“Who will get me my divorce?” Thundered out by a fierce Henry VIII (Nathaniel Parker), that’s the problem underpinning Hilary Mantel’s huge novels “Wolf Hall” and “Bring Up the Bodies,” now translated into a superbly tense duet of stage productions by Jeremy Herrin. It’s solved by the king’s right-hand man, Thomas Cromwell, via a magnetic and quietly extraordinary performance by Ben Miles, who, across six hours of masterly manipulation, dominates the 21-strong cast and never leaves the stage. The fiercely intelligent result is like “The Tudors” rewritten by Aaron Sorkin with added ruthlessness.
In a stroke of inspiration, Playful Prods. not only commissioned an adaptation of Mantel’s historically authentic re-examinations of 16th-century life-and-death intrigue and power play, but took it to the Royal Shakespeare Company, whose ability to produce plays of the period is its raison d’etre.
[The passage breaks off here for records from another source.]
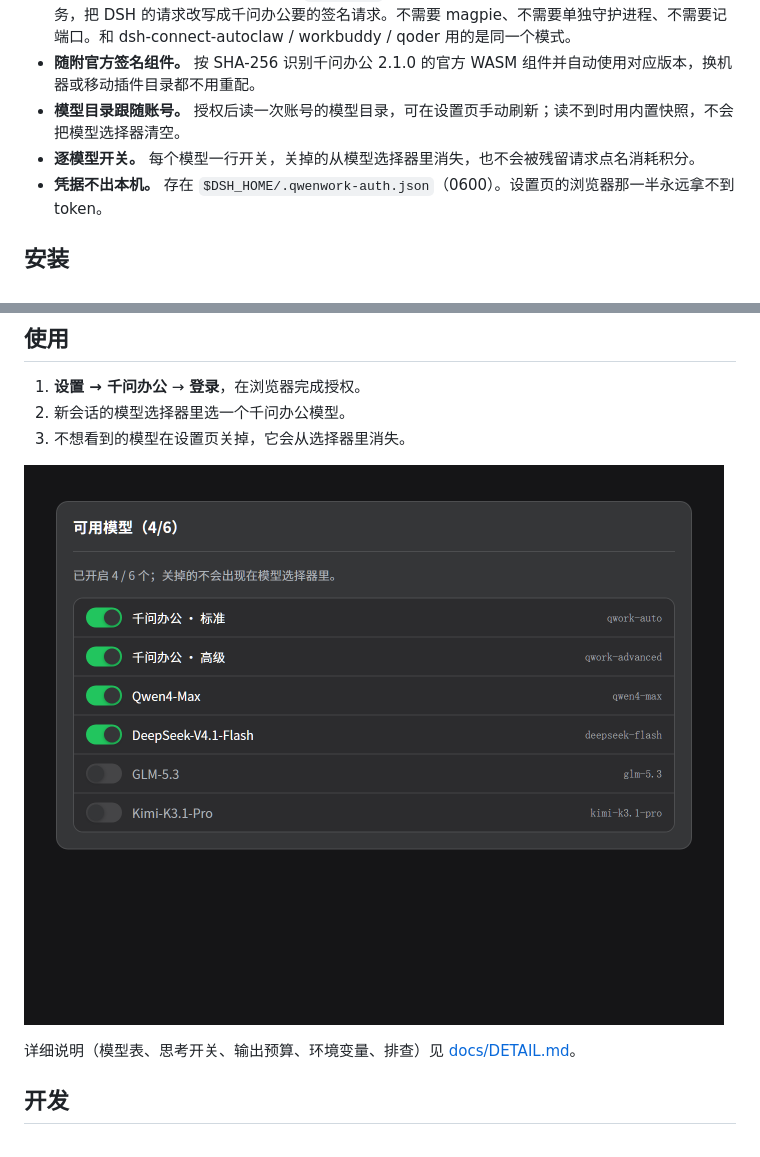
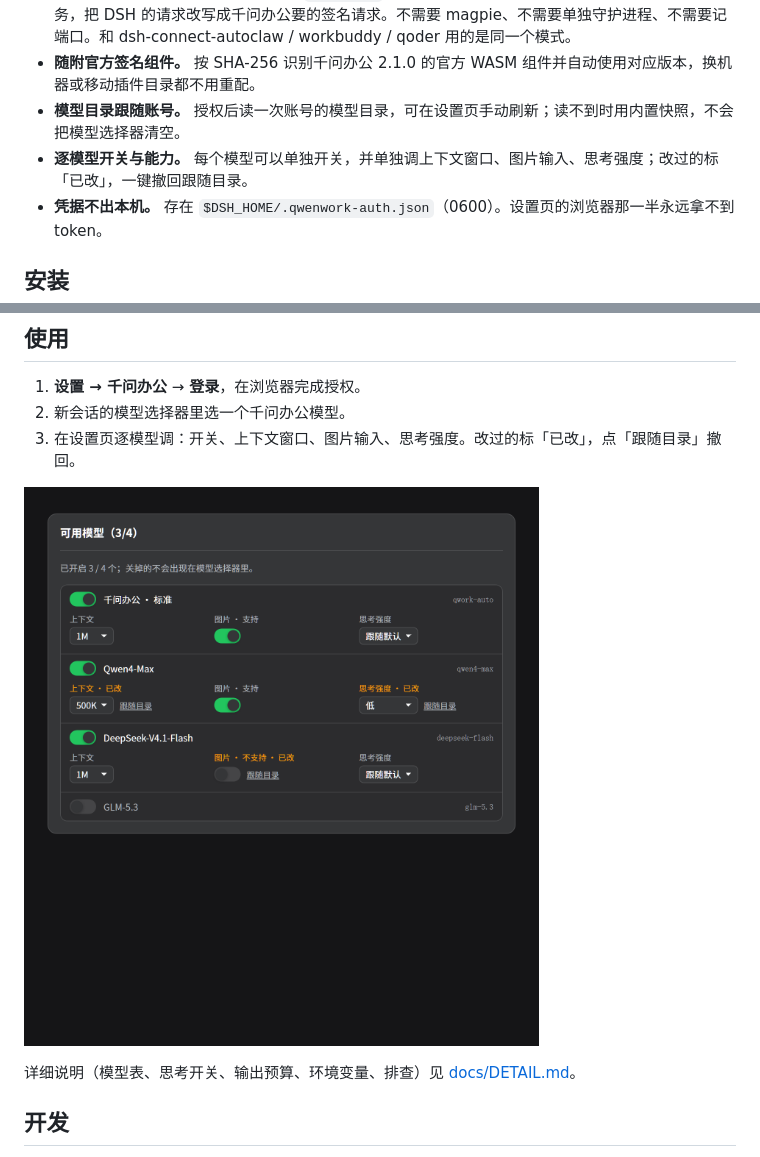
Before and after one commit to ponm3ay/dsh-connect-qwenwork, a Markdown page: README.md, 2 parts joined by grey strips. Rendered like a GitHub page; pictures changed too: docs/assets/models-switches.png.

```diff
--- a/README.md
+++ b/README.md
@@ -10,7 +10,7 @@
 - **进程内回环反代，无常驻进程。** 本机 `127.0.0.1` 上起一个只认 OpenAI chat completions 的小服务，把 DSH 的请求改写成千问办公要的签名请求。不需要 magpie、不需要单独守护进程、不需要记端口。和 dsh-connect-autoclaw / workbuddy / qoder 用的是同一个模式。
 - **随附官方签名组件。** 按 SHA-256 识别千问办公 2.1.0 的官方 WASM 组件并自动使用对应版本，换机器或移动插件目录都不用重配。
 - **模型目录跟随账号。** 授权后读一次账号的模型目录，可在设置页手动刷新；读不到时用内置快照，不会把模型选择器清空。
-- **逐模型开关。** 每个模型一行开关，关掉的从模型选择器里消失，也不会被残留请求点名消耗积分。
+- **逐模型开关与能力。** 每个模型可以单独开关，并单独调上下文窗口、图片输入、思考强度；改过的标「已改」，一键撤回跟随目录。
 - **凭据不出本机。** 存在 `$DSH_HOME/.qwenwork-auth.json`（0600）。设置页的浏览器那一半永远拿不到 token。
 
 ## 安装
@@ -25,5 +25,5 @@
 
 1. **设置 → 千问办公** → **登录**，在浏览器完成授权。
 2. 新会话的模型选择器里选一个千问办公模型。
-3. 不想看到的模型在设置页关掉，它会从选择器里消失。
+3. 在设置页逐模型调：开关、上下文窗口、图片输入、思考强度。改过的标「已改」，点「跟随目录」撤回。
 
```
Also changed, not shown: other parts of README.md (+1 -1 lines), CHANGELOG.md (+9 -0 lines), docs/DETAIL.md (+18 -4 lines), 13 other files.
Tudor history is traditionally seen as the machinations of kings and queens, with Henry VIII famously working through six of the latter in his search for a woman to bear him a son so as to ensure the succession. Mantel’s inspired approach, echoed by adaptor Mike Poulton, was to take the decade covering the rise and fall of Anne Boleyn and present everything from an entirely unexpected perspective: that of Cromwell, who rose inexorably from being the son of a blacksmith to becoming the second most powerful man in the kingdom.
The villain, famously, of Robert Bolt’s play and film “A Man for All Seasons,” Cromwell here emerges entirely differently. Two things made him outstanding: First, in a land resolutely ruled by title and privilege, he was a commoner loathed by almost everyone at court but the king. Second, he had the ability to forecast and make every possible advantageous political move not only for the king, but for himself.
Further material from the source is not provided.